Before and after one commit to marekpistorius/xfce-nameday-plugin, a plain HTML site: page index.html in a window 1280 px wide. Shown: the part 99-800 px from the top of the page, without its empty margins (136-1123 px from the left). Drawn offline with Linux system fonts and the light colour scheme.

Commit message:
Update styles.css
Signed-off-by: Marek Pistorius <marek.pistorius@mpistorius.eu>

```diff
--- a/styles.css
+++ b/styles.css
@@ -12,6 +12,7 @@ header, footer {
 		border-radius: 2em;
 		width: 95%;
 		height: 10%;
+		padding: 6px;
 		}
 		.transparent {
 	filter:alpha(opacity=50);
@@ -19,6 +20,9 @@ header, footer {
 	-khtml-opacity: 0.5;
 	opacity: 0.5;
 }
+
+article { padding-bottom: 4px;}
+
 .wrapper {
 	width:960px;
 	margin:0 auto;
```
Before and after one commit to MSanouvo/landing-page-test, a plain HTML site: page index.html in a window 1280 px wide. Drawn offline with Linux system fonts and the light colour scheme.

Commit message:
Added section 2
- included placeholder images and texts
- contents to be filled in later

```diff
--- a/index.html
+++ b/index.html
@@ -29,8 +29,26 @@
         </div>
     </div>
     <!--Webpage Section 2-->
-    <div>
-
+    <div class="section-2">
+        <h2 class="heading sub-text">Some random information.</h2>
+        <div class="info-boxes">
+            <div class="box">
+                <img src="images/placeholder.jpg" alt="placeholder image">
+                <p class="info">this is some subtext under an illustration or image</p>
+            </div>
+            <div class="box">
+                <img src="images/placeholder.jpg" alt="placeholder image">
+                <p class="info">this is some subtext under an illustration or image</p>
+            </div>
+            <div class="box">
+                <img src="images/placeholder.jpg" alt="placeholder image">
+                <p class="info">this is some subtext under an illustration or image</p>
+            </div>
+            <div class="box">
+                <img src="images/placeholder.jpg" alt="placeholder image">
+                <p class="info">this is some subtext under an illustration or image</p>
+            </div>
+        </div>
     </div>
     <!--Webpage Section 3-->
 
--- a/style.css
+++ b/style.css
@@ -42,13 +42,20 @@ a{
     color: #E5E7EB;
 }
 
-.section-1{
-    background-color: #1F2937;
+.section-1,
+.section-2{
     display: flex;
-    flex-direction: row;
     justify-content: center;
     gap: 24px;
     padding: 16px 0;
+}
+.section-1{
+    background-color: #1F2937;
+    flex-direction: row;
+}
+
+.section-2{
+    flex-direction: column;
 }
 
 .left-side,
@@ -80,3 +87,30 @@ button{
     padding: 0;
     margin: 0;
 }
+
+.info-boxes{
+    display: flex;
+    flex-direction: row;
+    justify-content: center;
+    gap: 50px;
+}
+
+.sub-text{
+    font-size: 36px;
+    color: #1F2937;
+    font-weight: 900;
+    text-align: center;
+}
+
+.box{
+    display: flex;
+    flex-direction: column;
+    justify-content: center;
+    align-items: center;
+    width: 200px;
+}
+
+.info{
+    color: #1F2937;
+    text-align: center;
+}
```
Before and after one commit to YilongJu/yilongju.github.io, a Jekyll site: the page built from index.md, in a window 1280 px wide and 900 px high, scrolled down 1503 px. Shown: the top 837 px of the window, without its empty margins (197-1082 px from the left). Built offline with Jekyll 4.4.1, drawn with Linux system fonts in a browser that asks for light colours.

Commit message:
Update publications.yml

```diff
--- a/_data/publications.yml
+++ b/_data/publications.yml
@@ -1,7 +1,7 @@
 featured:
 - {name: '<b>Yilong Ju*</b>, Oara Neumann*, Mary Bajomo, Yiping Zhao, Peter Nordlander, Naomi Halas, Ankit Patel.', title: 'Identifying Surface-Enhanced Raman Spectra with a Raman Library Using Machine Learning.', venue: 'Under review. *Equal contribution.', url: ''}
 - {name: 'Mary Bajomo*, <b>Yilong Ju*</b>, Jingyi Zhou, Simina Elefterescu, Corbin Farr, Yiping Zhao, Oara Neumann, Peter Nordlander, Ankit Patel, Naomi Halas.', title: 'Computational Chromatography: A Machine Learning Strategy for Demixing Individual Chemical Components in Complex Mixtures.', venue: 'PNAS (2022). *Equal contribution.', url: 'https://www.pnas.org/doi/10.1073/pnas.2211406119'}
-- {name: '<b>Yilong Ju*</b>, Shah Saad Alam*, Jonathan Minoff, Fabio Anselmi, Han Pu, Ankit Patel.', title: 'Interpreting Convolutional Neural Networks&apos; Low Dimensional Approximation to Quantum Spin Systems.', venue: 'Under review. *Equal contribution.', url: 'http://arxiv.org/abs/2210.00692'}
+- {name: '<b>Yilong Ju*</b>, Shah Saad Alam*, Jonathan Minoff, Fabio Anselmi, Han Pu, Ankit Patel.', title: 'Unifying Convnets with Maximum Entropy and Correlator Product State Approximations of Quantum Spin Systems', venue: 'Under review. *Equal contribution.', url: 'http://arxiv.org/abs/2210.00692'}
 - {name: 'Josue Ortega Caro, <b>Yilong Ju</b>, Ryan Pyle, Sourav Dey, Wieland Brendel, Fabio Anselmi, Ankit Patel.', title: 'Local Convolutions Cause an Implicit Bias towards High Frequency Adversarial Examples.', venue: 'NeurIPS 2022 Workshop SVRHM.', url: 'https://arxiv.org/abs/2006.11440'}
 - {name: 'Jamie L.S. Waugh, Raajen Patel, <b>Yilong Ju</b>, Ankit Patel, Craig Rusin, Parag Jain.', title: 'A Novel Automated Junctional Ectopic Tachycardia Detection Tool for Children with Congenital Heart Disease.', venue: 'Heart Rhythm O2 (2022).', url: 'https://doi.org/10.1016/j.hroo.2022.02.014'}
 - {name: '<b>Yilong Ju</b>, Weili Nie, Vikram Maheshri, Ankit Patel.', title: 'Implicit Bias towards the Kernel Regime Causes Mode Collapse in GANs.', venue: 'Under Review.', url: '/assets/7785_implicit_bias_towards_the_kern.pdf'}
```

TASK ITEM -
Nothing in the data may be left out; copy every line exactly.

EXERCISE OUTPUT -
Before and after one commit to marekpistorius/xfce-nameday-plugin, a plain HTML site: page index.html in a window 1280 px wide. Shown: the part 99-800 px from the top of the page, without its empty margins (136-1123 px from the left). Drawn offline with Linux system fonts and the light colour scheme.

Commit message:
Update styles.css
Signed-off-by: Marek Pistorius <marek.pistorius@mpistorius.eu>

```diff
--- a/styles.css
+++ b/styles.css
@@ -12,6 +12,7 @@ header, footer {
 		border-radius: 2em;
 		width: 95%;
 		height: 10%;
+		padding: 6px;
 		}
 		.transparent {
 	filter:alpha(opacity=50);
@@ -19,6 +20,9 @@ header, footer {
 	-khtml-opacity: 0.5;
 	opacity: 0.5;
 }
+
+article { padding-bottom: 4px;}
+
 .wrapper {
 	width:960px;
 	margin:0 auto;
```
Before and after one commit to MSanouvo/landing-page-test, a plain HTML site: page index.html in a window 1280 px wide. Drawn offline with Linux system fonts and the light colour scheme.

Commit message:
Added section 2
- included placeholder images and texts
- contents to be filled in later

```diff
--- a/index.html
+++ b/index.html
@@ -29,8 +29,26 @@
         </div>
     </div>
     <!--Webpage Section 2-->
-    <div>
-
+    <div class="section-2">
+        <h2 class="heading sub-text">Some random information.</h2>
+        <div class="info-boxes">
+            <div class="box">
+                <img src="images/placeholder.jpg" alt="placeholder image">
+                <p class="info">this is some subtext under an illustration or image</p>
+            </div>
+            <div class="box">
+                <img src="images/placeholder.jpg" alt="placeholder image">
+                <p class="info">this is some subtext under an illustration or image</p>
+            </div>
+            <div class="box">
+                <img src="images/placeholder.jpg" alt="placeholder image">
+                <p class="info">this is some subtext under an illustration or image</p>
+            </div>
+            <div class="box">
+                <img src="images/placeholder.jpg" alt="placeholder image">
+                <p class="info">this is some subtext under an illustration or image</p>
+            </div>
+        </div>
     </div>
     <!--Webpage Section 3-->
 
--- a/style.css
+++ b/style.css
@@ -42,13 +42,20 @@ a{
     color: #E5E7EB;
 }
 
-.section-1{
-    background-color: #1F2937;
+.section-1,
+.section-2{
     display: flex;
-    flex-direction: row;
     justify-content: center;
     gap: 24px;
     padding: 16px 0;
+}
+.section-1{
+    background-color: #1F2937;
+    flex-direction: row;
+}
+
+.section-2{
+    flex-direction: column;
 }
 
 .left-side,
@@ -80,3 +87,30 @@ button{
     padding: 0;
     margin: 0;
 }
+
+.info-boxes{
+    display: flex;
+    flex-direction: row;
+    justify-content: center;
+    gap: 50px;
+}
+
+.sub-text{
+    font-size: 36px;
+    color: #1F2937;
+    font-weight: 900;
+    text-align: center;
+}
+
+.box{
+    display: flex;
+    flex-direction: column;
+    justify-content: center;
+    align-items: center;
+    width: 200px;
+}
+
+.info{
+    color: #1F2937;
+    text-align: center;
+}
```
Before and after one commit to YilongJu/yilongju.github.io, a Jekyll site: the page built from index.md, in a window 1280 px wide and 900 px high, scrolled down 1503 px. Shown: the top 837 px of the window, without its empty margins (197-1082 px from the left). Built offline with Jekyll 4.4.1, drawn with Linux system fonts in a browser that asks for light colours.

Commit message:
Update publications.yml

```diff
--- a/_data/publications.yml
+++ b/_data/publications.yml
@@ -1,7 +1,7 @@
 featured:
 - {name: '<b>Yilong Ju*</b>, Oara Neumann*, Mary Bajomo, Yiping Zhao, Peter Nordlander, Naomi Halas, Ankit Patel.', title: 'Identifying Surface-Enhanced Raman Spectra with a Raman Library Using Machine Learning.', venue: 'Under review. *Equal contribution.', url: ''}
 - {name: 'Mary Bajomo*, <b>Yilong Ju*</b>, Jingyi Zhou, Simina Elefterescu, Corbin Farr, Yiping Zhao, Oara Neumann, Peter Nordlander, Ankit Patel, Naomi Halas.', title: 'Computational Chromatography: A Machine Learning Strategy for Demixing Individual Chemical Components in Complex Mixtures.', venue: 'PNAS (2022). *Equal contribution.', url: 'https://www.pnas.org/doi/10.1073/pnas.2211406119'}
-- {name: '<b>Yilong Ju*</b>, Shah Saad Alam*, Jonathan Minoff, Fabio Anselmi, Han Pu, Ankit Patel.', title: 'Interpreting Convolutional Neural Networks&apos; Low Dimensional Approximation to Quantum Spin Systems.', venue: 'Under review. *Equal contribution.', url: 'http://arxiv.org/abs/2210.00692'}
+- {name: '<b>Yilong Ju*</b>, Shah Saad Alam*, Jonathan Minoff, Fabio Anselmi, Han Pu, Ankit Patel.', title: 'Unifying Convnets with Maximum Entropy and Correlator Product State Approximations of Quantum Spin Systems', venue: 'Under review. *Equal contribution.', url: 'http://arxiv.org/abs/2210.00692'}
 - {name: 'Josue Ortega Caro, <b>Yilong Ju</b>, Ryan Pyle, Sourav Dey, Wieland Brendel, Fabio Anselmi, Ankit Patel.', title: 'Local Convolutions Cause an Implicit Bias towards High Frequency Adversarial Examples.', venue: 'NeurIPS 2022 Workshop SVRHM.', url: 'https://arxiv.org/abs/2006.11440'}
 - {name: 'Jamie L.S. Waugh, Raajen Patel, <b>Yilong Ju</b>, Ankit Patel, Craig Rusin, Parag Jain.', title: 'A Novel Automated Junctional Ectopic Tachycardia Detection Tool for Children with Congenital Heart Disease.', venue: 'Heart Rhythm O2 (2022).', url: 'https://doi.org/10.1016/j.hroo.2022.02.014'}
 - {name: '<b>Yilong Ju</b>, Weili Nie, Vikram Maheshri, Ankit Patel.', title: 'Implicit Bias towards the Kernel Regime Causes Mode Collapse in GANs.', venue: 'Under Review.', url: '/assets/7785_implicit_bias_towards_the_kern.pdf'}
```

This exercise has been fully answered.